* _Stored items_
______

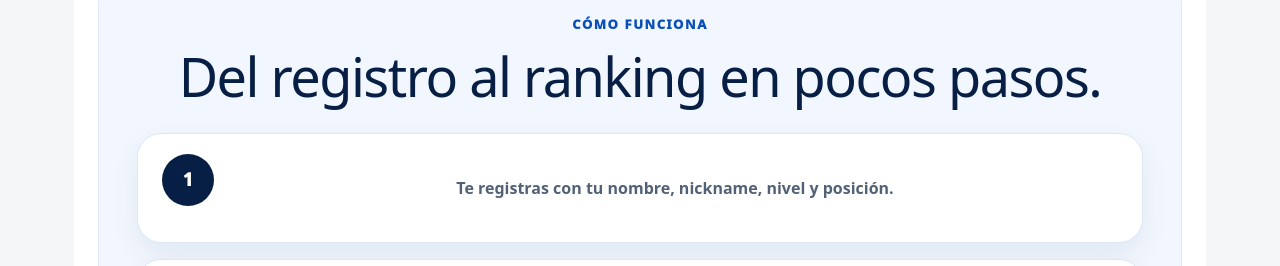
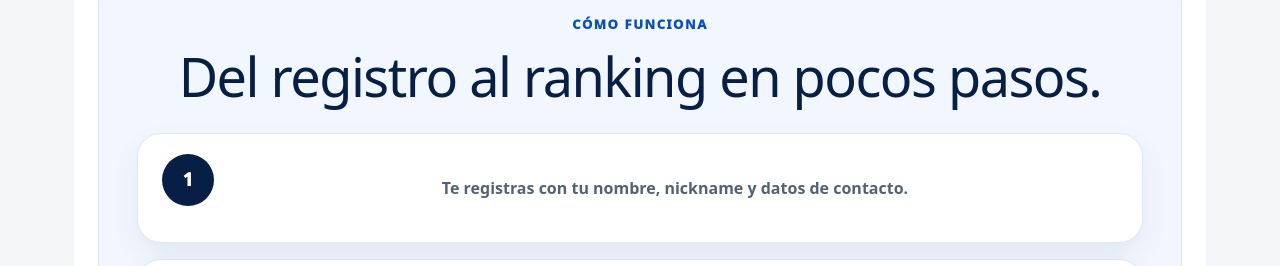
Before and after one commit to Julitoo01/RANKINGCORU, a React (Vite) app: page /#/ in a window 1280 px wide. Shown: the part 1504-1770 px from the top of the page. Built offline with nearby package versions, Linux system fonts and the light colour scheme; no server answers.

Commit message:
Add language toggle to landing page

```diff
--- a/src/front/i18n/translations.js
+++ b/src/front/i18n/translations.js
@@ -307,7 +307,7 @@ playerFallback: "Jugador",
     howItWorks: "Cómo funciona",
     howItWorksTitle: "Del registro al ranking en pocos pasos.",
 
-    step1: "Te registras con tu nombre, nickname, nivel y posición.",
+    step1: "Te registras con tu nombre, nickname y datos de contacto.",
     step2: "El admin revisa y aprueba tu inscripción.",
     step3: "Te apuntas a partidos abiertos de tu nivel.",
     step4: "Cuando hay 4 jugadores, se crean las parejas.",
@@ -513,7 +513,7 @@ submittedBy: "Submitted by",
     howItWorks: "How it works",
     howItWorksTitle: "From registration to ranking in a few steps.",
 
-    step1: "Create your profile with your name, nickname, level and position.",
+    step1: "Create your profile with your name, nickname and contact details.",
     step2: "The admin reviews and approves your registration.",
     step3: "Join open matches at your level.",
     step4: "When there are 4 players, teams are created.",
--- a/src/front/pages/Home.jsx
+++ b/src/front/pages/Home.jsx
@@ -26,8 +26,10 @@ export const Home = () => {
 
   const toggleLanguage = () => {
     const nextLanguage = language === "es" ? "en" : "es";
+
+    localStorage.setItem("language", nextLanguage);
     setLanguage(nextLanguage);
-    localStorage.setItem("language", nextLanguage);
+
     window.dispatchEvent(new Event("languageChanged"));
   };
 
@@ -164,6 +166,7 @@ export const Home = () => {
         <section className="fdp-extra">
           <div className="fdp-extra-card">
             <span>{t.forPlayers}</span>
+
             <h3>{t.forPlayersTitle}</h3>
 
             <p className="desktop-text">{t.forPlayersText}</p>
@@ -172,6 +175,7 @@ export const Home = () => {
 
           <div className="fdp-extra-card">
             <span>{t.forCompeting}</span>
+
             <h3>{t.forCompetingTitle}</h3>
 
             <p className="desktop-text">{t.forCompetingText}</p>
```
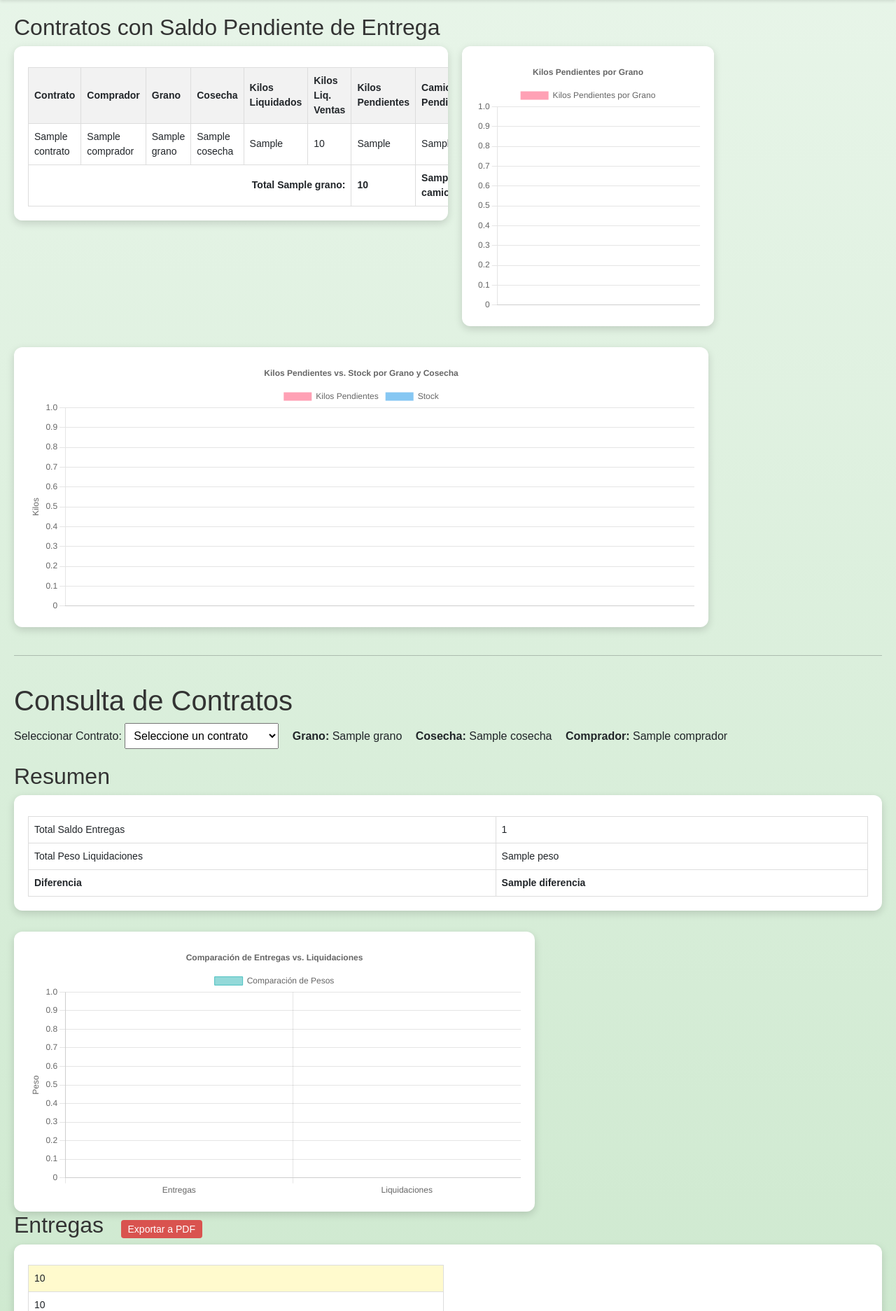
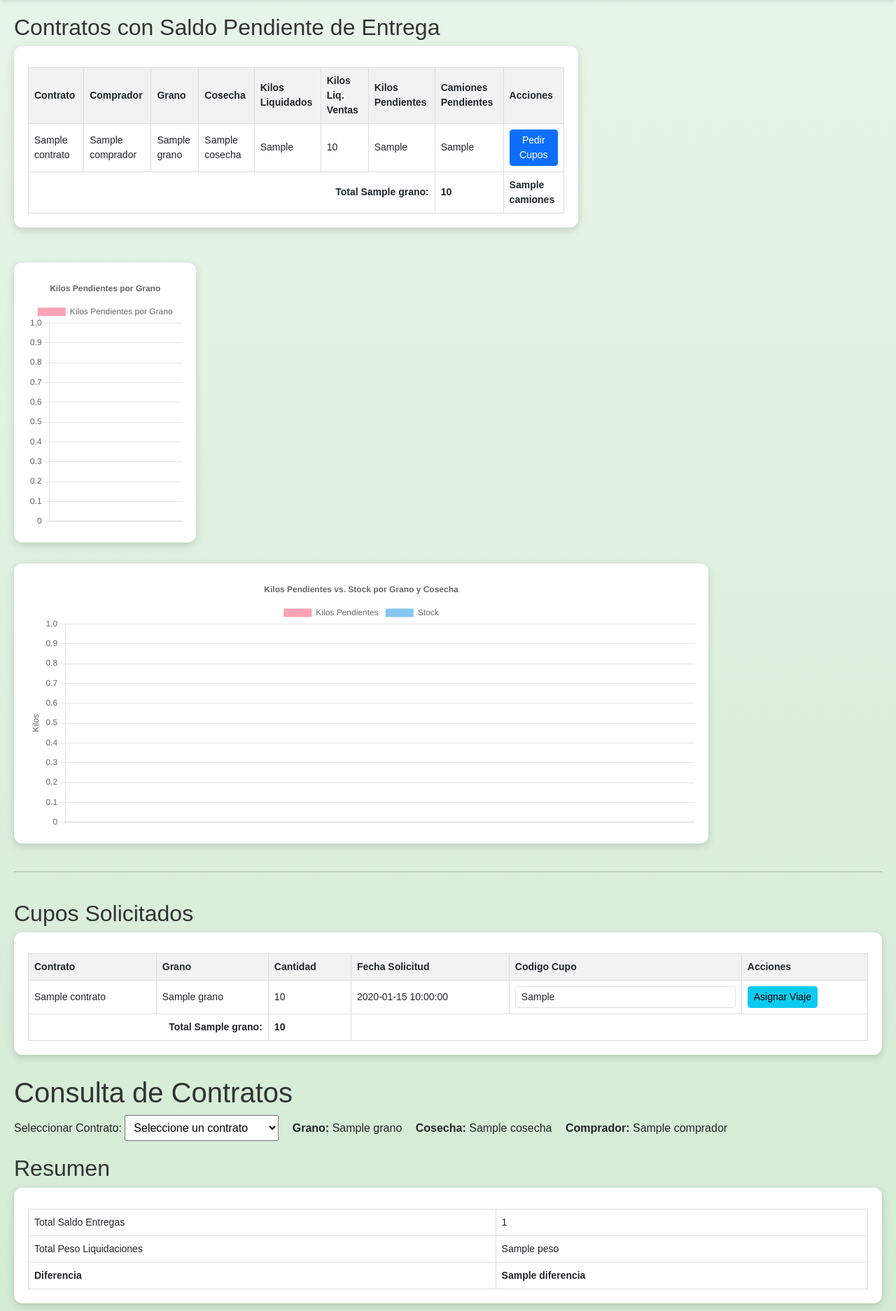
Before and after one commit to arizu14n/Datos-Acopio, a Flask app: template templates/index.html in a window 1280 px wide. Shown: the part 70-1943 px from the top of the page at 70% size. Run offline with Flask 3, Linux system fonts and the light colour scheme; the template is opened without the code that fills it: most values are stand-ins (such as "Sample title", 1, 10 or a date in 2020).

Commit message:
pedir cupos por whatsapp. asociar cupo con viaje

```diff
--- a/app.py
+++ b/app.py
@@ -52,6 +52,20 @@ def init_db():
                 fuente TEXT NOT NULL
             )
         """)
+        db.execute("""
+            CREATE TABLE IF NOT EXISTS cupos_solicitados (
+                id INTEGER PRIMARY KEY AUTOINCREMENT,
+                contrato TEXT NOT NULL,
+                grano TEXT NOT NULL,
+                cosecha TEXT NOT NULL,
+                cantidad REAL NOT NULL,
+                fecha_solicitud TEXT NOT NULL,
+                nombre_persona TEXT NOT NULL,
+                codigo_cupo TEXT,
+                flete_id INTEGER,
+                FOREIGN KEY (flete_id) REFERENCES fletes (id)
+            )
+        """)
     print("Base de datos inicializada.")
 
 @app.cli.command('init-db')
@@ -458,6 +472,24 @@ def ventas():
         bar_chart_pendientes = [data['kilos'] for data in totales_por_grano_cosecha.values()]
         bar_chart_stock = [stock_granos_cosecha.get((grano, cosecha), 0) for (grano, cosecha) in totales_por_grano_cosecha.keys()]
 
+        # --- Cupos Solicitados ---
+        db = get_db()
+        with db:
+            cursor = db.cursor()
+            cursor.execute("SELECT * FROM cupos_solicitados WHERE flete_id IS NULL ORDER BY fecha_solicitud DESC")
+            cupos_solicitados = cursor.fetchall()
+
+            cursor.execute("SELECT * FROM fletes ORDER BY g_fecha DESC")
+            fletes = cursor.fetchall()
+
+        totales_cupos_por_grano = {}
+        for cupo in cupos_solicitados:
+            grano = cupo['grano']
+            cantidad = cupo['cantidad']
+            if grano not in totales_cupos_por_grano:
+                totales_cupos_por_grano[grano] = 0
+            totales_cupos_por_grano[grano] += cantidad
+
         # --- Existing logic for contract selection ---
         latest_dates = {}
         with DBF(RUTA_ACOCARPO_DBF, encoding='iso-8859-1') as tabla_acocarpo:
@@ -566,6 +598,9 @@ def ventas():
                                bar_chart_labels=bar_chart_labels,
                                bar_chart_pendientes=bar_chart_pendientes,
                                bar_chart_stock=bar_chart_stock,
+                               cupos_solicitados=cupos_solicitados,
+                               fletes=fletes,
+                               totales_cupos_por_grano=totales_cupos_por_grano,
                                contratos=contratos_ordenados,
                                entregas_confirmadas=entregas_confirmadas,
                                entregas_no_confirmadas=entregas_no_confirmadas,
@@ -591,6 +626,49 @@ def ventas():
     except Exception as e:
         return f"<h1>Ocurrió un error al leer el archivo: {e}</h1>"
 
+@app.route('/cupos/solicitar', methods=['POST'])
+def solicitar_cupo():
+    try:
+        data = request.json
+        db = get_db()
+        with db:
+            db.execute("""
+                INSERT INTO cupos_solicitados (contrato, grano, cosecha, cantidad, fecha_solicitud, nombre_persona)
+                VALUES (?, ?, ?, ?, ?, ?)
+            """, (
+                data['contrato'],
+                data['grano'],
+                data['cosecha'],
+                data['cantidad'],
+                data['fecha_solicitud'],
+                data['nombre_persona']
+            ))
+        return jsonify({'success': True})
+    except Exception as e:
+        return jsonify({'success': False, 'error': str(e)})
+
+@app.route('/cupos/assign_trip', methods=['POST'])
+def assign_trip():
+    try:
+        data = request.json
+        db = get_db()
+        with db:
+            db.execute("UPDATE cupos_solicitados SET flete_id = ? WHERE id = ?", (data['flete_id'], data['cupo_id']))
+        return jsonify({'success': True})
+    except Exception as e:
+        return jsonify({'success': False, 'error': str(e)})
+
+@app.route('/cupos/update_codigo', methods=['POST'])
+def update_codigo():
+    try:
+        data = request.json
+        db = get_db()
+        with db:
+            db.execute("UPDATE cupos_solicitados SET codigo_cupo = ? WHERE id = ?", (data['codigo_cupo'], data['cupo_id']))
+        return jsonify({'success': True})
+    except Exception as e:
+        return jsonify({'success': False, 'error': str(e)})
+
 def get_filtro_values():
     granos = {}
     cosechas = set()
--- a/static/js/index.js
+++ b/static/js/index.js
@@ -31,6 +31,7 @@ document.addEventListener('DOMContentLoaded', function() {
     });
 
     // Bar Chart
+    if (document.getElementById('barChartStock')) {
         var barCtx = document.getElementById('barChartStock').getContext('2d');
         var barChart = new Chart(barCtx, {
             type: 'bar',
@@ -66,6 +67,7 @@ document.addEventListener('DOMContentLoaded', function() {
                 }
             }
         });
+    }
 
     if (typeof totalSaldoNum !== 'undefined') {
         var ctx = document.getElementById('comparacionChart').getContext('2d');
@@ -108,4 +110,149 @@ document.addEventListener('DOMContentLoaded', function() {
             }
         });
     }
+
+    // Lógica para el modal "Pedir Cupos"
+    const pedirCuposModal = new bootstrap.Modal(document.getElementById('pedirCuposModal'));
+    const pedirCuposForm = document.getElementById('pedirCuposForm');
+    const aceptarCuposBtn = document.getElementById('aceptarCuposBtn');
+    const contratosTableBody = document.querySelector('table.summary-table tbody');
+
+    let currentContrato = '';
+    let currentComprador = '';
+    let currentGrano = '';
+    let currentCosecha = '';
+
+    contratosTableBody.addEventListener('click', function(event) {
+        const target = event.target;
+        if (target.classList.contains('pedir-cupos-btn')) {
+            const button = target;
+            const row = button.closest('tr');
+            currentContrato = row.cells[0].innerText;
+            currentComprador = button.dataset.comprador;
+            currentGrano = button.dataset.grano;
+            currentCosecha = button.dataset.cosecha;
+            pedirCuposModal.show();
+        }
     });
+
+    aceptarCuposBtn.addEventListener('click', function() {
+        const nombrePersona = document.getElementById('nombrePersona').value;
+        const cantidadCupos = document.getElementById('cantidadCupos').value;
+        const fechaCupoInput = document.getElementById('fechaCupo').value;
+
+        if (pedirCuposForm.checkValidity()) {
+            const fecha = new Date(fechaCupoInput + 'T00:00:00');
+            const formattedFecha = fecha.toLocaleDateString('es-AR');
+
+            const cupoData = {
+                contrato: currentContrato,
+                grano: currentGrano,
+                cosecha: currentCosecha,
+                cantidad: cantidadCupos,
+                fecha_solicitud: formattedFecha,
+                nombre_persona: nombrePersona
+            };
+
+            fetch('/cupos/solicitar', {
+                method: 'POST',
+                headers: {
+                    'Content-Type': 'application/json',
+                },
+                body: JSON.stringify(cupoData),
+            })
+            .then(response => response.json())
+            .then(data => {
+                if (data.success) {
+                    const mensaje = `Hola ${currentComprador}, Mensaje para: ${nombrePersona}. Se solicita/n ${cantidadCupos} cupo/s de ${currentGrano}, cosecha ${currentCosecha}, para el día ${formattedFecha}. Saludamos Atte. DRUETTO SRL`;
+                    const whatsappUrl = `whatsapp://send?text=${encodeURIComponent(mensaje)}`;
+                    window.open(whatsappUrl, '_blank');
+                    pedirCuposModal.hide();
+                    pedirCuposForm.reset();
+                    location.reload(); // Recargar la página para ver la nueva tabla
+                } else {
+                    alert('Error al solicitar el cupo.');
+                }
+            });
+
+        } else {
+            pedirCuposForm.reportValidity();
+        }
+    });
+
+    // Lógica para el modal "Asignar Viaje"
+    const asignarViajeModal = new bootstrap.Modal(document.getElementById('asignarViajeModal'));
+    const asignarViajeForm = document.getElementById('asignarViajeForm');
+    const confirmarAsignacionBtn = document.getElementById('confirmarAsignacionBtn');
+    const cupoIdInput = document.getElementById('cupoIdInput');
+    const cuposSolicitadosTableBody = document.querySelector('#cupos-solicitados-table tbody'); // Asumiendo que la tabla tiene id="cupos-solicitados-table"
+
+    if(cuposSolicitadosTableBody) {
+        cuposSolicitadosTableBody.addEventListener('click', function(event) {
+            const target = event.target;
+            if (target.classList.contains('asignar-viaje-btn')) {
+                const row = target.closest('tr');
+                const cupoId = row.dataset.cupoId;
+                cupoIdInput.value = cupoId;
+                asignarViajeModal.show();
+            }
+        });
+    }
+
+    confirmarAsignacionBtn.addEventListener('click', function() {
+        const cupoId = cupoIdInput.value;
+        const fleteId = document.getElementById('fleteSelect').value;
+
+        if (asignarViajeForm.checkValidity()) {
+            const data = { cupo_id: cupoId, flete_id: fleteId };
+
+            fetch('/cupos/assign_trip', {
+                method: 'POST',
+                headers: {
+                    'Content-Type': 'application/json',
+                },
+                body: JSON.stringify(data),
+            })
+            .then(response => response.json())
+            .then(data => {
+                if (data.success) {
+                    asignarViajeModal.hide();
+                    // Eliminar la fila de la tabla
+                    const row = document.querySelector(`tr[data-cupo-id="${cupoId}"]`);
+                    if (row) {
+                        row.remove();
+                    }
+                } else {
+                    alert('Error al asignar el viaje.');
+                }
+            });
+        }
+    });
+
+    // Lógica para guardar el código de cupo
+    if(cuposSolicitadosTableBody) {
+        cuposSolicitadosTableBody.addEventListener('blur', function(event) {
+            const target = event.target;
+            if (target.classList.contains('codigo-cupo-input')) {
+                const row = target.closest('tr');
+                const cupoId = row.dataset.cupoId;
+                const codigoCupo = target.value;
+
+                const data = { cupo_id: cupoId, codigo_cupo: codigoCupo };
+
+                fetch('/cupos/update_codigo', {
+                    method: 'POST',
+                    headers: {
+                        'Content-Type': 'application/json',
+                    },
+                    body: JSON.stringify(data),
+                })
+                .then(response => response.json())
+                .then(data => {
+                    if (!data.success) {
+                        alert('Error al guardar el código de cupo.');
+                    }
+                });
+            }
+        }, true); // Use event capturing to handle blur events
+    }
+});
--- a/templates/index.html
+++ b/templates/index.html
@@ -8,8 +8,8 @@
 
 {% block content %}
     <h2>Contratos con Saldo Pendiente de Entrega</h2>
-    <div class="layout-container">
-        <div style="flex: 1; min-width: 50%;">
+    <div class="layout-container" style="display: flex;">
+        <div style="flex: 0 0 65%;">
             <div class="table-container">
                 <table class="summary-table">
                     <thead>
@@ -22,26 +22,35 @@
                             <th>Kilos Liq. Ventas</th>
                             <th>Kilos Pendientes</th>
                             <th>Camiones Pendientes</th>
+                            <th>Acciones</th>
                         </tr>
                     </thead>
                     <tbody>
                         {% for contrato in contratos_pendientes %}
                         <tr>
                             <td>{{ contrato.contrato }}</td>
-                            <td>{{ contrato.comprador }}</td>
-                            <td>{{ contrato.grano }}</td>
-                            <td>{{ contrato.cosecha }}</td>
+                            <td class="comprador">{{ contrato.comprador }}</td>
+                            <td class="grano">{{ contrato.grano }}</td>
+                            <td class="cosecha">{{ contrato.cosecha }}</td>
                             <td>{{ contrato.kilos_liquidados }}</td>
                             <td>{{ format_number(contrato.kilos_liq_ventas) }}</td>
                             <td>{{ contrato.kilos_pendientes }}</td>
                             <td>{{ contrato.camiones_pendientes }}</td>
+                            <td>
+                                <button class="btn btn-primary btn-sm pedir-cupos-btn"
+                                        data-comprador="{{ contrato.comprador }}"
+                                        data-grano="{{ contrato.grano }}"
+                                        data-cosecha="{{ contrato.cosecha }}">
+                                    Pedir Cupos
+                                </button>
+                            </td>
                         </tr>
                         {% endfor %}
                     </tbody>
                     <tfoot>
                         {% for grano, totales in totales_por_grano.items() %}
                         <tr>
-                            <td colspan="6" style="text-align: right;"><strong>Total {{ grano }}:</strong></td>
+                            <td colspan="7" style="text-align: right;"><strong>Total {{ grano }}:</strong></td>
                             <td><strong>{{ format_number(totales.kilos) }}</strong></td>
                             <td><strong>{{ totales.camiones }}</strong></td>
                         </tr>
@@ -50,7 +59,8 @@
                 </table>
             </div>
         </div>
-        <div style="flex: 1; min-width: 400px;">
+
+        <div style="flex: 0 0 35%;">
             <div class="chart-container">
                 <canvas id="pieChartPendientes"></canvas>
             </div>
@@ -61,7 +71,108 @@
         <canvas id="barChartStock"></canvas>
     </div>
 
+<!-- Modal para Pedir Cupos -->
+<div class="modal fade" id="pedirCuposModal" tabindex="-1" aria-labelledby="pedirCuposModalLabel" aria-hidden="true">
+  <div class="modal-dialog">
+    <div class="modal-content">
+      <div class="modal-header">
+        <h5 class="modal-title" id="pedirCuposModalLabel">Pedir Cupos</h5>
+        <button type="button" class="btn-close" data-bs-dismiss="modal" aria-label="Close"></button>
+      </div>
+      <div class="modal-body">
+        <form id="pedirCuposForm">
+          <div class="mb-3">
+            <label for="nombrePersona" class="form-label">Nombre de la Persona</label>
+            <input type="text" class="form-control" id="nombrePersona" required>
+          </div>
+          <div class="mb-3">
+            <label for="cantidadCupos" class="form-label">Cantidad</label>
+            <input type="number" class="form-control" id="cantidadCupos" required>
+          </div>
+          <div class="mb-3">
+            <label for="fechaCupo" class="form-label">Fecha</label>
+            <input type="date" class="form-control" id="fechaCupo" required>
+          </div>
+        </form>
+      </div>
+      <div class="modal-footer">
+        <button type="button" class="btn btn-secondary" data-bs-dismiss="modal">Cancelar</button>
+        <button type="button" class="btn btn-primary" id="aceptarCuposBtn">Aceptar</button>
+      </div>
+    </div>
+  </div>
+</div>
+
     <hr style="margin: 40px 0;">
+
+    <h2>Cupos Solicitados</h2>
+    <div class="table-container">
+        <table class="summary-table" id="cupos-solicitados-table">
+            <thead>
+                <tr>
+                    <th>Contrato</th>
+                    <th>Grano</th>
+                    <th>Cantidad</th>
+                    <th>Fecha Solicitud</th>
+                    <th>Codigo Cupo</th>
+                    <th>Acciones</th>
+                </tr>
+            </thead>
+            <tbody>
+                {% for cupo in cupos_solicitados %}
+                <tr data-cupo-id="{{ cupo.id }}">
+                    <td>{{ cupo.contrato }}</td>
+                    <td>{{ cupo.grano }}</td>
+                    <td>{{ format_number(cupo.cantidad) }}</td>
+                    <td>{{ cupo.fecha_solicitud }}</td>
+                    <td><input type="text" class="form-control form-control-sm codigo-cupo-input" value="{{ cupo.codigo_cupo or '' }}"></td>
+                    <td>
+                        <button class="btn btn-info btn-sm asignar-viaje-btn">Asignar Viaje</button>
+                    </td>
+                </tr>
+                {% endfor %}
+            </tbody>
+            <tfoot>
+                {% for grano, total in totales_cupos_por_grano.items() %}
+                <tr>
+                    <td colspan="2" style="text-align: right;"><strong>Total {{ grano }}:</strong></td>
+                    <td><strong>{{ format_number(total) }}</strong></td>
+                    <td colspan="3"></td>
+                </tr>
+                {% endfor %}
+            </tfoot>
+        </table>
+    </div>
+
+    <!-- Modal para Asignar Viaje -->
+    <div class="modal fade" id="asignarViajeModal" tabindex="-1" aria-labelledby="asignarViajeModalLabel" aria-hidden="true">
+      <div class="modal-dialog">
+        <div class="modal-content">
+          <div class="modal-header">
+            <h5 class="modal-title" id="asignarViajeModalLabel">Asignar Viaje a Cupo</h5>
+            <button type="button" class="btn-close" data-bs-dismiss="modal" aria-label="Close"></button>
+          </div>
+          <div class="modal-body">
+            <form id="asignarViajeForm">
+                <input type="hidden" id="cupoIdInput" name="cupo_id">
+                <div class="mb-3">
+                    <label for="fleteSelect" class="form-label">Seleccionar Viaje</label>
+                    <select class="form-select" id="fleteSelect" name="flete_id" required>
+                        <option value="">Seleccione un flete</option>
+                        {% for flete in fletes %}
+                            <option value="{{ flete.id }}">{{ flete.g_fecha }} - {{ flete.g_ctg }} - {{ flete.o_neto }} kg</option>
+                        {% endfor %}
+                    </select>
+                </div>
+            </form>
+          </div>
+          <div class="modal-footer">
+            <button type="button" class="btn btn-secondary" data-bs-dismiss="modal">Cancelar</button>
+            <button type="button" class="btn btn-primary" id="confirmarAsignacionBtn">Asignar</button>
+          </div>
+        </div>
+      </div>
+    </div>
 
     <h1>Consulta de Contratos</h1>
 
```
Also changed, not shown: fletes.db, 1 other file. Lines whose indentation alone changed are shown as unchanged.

______

* _Work item_
Lines holding the word "POST" should be counted across the entries; state only how many there are.

* _Result below_
6